Background: Incorporating the patient's perspective to evaluate national surgical quality has yet to be achieved in the United States and represents a tremendous unrealized opportunity for continuous quality improvement. The first phase of a multiphase pilot to measure patient-reported outcomes (PROs) using the American College of Surgeons National Surgical Quality Improvement Program (ACS NSQIP) is described. Methods: After conducting a baseline knowledge assessment and stakeholder engagement activities, a pilot to capture PROs was implemented using the ACS NSQIP platform. Hospital participation was voluntary. A 45-item survey was compiled from three validated PRO measures and administered electronically to patients accrued into the ACS NSQIP registry. Constructs measured were overall health-related quality of life, pain interference, and experiences of care. Lessons learned during implementation were compiled, and preliminary data analyses were conducted. Results: Between October 2017 and March 2018, 1,324 patients from 17 hospitals in the United States and Canada responded to the survey. Responding patients underwent 348 different types of operations, varying in complexity and riskiness. The median age of respondents was 63 years (interquartile range: 52–70), and the survey took on average 6.4 minutes to complete. Hospital response rates ranged from 10% to 50% with a 20% median. Conclusion: The implementation of this first phase demonstrates that the measurement of PROs is possible using the ACS NSQIP and that the barriers—perceived or real—can be reasonably overcome.

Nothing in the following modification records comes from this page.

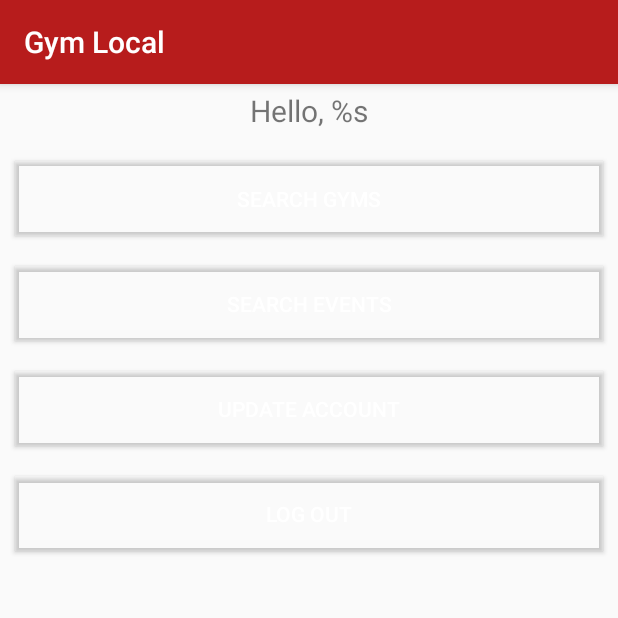
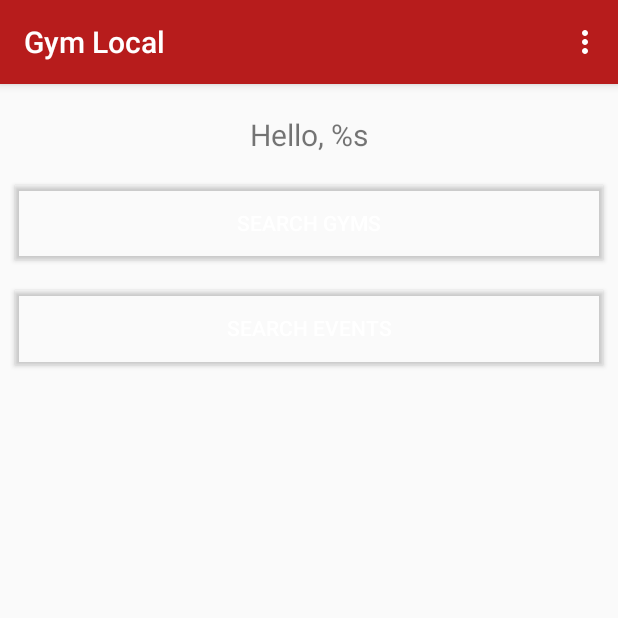
Before and after one commit to The-Real-Sal/GymLocal, an Android app: the MainActivity screen opened directly, with no data from a screen before it, on a phone screen of 412 x 824 dp, the top half of it. Run offline under Robolectric (Android 15) with nearby library versions, the phone set to English and light mode, and no system bars; libraries missing offline, so code that uses them is left out: info.hoang8f.fbutton; 5 statements that could not run were skipped.

Commit message:
Updated activitymain to have menu

```diff
--- a/app/src/main/res/layout/activity_main.xml
+++ b/app/src/main/res/layout/activity_main.xml
@@ -1,5 +1,5 @@
 <?xml version="1.0" encoding="utf-8"?>
-<android.support.constraint.ConstraintLayout xmlns:android="http://schemas.android.com/apk/res/android"
+<android.support.design.widget.CoordinatorLayout xmlns:android="http://schemas.android.com/apk/res/android"
     xmlns:app="http://schemas.android.com/apk/res-auto"
     xmlns:tools="http://schemas.android.com/tools"
     android:layout_width="match_parent"
@@ -22,4 +22,4 @@
 
     <include layout="@layout/content_main" />
 
-</android.support.constraint.ConstraintLayout>
+</android.support.design.widget.CoordinatorLayout>
--- a/app/src/main/res/layout/content_main.xml
+++ b/app/src/main/res/layout/content_main.xml
@@ -1,8 +1,8 @@
 <?xml version="1.0" encoding="utf-8"?>
 <android.support.constraint.ConstraintLayout xmlns:android="http://schemas.android.com/apk/res/android"
     xmlns:app="http://schemas.android.com/apk/res-auto"
+    xmlns:tools="http://schemas.android.com/tools"
     xmlns:fbutton="http://schemas.android.com/apk/res-auto"
-    xmlns:tools="http://schemas.android.com/tools"
     android:layout_width="match_parent"
     android:layout_height="match_parent"
     app:layout_behavior="@string/appbar_scrolling_view_behavior"
@@ -13,12 +13,11 @@
         android:layout_width="0dp"
         android:layout_height="0dp"
         android:orientation="vertical"
-        android:paddingTop="60dp"
+        android:paddingTop="20dp"
         app:layout_constraintBottom_toBottomOf="parent"
         app:layout_constraintEnd_toEndOf="parent"
         app:layout_constraintStart_toStartOf="parent"
-        app:layout_constraintTop_toTopOf="parent"
-        tools:layout_editor_absoluteX="0dp">
+        app:layout_constraintTop_toTopOf="parent">
 
         <TextView
             android:id="@+id/welcome_message_tv"
@@ -57,36 +56,6 @@
             fbutton:buttonColor="@color/fbutton_color_wet_asphalt"
             fbutton:shadowEnabled="true" />
 
-        <com.endevex.gymlocal.widget.FButton
-            android:id="@+id/account_btn"
-            android:layout_width="match_parent"
-            android:layout_height="wrap_content"
-            android:layout_gravity="start|top"
-            android:layout_margin="10dp"
-            android:minHeight="50dp"
-            android:minWidth="148dp"
-            android:onClick="goToAccount"
-            android:text="@string/update_account"
-            android:textColor="@android:color/white"
-            fbutton:buttonColor="@color/fbutton_color_wet_asphalt"
-            fbutton:shadowEnabled="true" />
-
-        <com.endevex.gymlocal.widget.FButton
-            android:id="@+id/primary_button"
-            android:layout_width="match_parent"
-            android:layout_height="wrap_content"
-            android:layout_gravity="start|top"
-            android:layout_margin="10dp"
-            android:minHeight="50dp"
-            android:minWidth="148dp"
-            android:onClick="logout"
-            android:text="@string/log_out"
-            android:textColor="@android:color/white"
-            fbutton:buttonColor="@color/fbutton_color_alizarin"
-            fbutton:shadowEnabled="true" />
-
     </LinearLayout>
 
-
-
 </android.support.constraint.ConstraintLayout>
--- a/app/src/main/res/layout/content_sign_up.xml
+++ b/app/src/main/res/layout/content_sign_up.xml
@@ -180,7 +180,7 @@
                 android:textSize="18sp"
                 android:layout_width="wrap_content"
                 android:layout_height="wrap_content"
-                android:text="@string/user_type"/>
+                android:text="@string/text_tv_user_type"/>
 
             <LinearLayout
                 android:layout_width="wrap_content"
@@ -189,7 +189,7 @@
                 <ImageView
                     android:layout_width="wrap_content"
                     android:layout_height="wrap_content"
-                    android:contentDescription="@string/user_type"
+                    android:contentDescription="@string/text_tv_user_type"
                     android:paddingEnd="10dp"
                     android:paddingLeft="10dp"
                     android:paddingRight="10dp"
--- /dev/null
+++ b/app/src/main/res/menu/activity_main.xml
@@ -0,0 +1,16 @@
+<?xml version="1.0" encoding="utf-8"?>
+<menu xmlns:android="http://schemas.android.com/apk/res/android"
+    xmlns:app="http://schemas.android.com/apk/res-auto">
+    <item
+        android:id="@+id/action_show_account"
+        android:icon="@mipmap/ic_logout"
+        android:orderInCategory="1"
+        android:title="@string/view_account"
+        app:showAsAction="never" />
+    <item
+        android:id="@+id/action_logout"
+        android:icon="@mipmap/ic_logout"
+        android:orderInCategory="999"
+        android:title="@string/menu_action_logout"
+        app:showAsAction="never" />
+</menu>
```
Also changed, not shown: app/src/main/AndroidManifest.xml (+4 -3 lines), app/src/main/java/com/endevex/gymlocal/activity/MainActivity.java (+32 -11 lines), app/src/main/res/values/strings.xml (+30 -29 lines), app/src/main/ic_logout-web.png (added), app/src/main/res/mipmap-hdpi/ic_logout.png (added), app/src/main/res/mipmap-mdpi/ic_logout.png (added), app/src/main/res/mipmap-xhdpi/ic_logout.png (added), app/src/main/res/mipmap-xxhdpi/ic_logout.png (added), app/src/main/res/mipmap-xxxhdpi/ic_logout.png (added).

|Number of pages||10|
|Journal||Joint Commission Journal on Quality and Patient Safety|
|State||Published - May 2019|